(Change detection data)
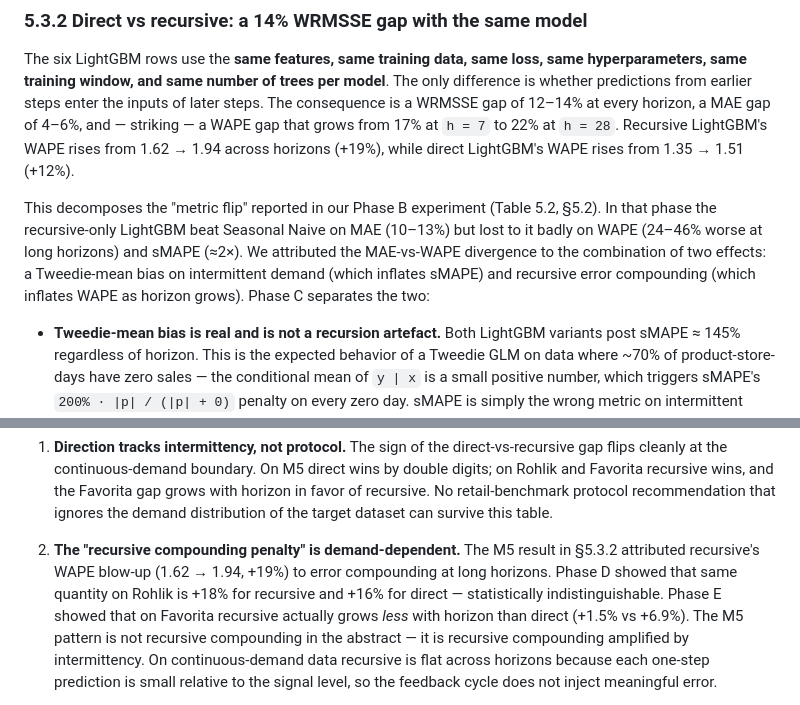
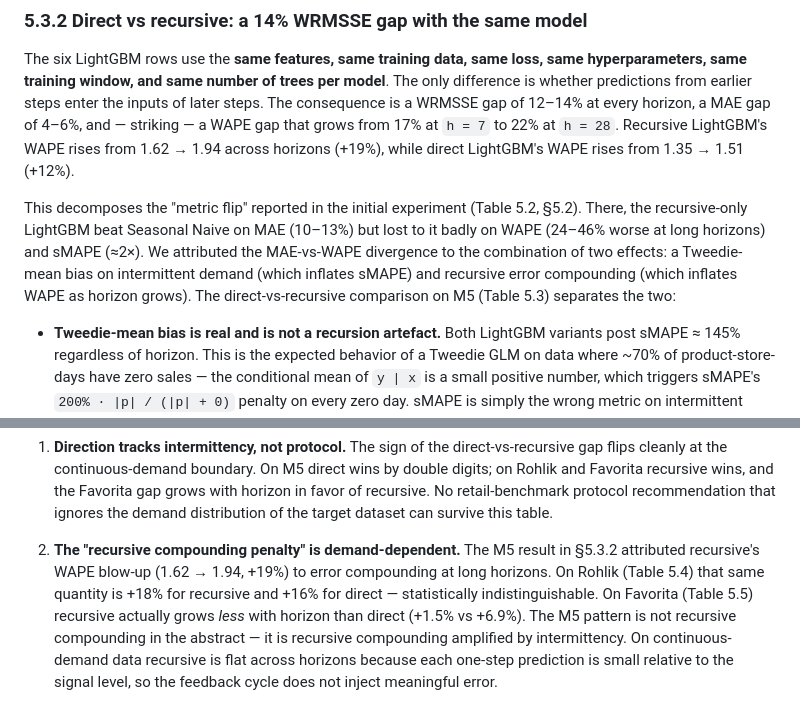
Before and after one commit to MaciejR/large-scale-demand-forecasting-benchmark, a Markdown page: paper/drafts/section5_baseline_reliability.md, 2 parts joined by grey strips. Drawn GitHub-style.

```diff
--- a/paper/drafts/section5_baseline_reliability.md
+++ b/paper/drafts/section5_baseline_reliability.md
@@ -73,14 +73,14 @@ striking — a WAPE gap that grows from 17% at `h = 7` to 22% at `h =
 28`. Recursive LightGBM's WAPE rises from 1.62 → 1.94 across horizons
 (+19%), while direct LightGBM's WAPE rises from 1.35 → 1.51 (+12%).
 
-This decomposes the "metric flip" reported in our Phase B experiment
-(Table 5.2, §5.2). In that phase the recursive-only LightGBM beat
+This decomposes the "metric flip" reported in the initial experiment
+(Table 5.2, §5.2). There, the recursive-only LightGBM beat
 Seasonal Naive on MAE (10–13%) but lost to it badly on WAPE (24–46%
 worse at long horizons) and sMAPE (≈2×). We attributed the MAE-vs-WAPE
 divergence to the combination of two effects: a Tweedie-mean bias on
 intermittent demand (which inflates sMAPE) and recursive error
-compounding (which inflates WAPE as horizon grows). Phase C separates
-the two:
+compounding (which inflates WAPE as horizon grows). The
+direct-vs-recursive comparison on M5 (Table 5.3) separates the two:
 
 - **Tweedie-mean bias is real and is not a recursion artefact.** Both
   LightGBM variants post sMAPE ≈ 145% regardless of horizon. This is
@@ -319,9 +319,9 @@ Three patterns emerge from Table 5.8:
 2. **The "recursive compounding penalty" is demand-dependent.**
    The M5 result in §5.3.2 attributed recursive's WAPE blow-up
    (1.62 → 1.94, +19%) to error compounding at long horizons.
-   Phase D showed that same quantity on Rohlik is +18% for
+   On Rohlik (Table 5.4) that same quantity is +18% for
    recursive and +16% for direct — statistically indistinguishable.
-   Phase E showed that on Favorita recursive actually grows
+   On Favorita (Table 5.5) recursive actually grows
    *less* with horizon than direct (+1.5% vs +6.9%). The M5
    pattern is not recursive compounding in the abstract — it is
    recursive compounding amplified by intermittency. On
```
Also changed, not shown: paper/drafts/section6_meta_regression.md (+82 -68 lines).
* * *
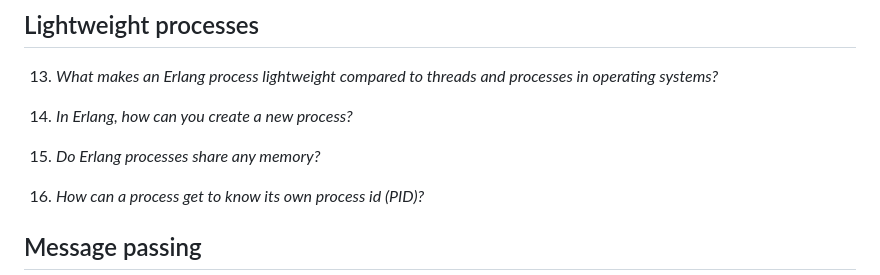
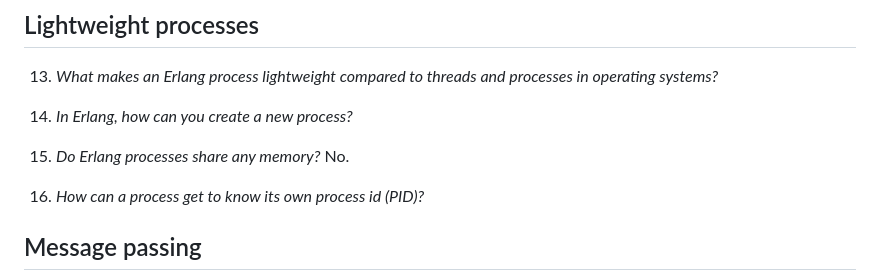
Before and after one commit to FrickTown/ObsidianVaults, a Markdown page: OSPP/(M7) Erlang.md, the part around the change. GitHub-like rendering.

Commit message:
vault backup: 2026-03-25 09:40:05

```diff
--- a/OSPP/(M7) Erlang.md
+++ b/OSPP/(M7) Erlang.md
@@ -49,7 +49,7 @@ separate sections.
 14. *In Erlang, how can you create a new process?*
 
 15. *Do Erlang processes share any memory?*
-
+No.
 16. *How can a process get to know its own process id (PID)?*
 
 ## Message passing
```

Work item – Find and count the lines of the data that include the string "compounding", and report that figure by itself.

Answer space – 6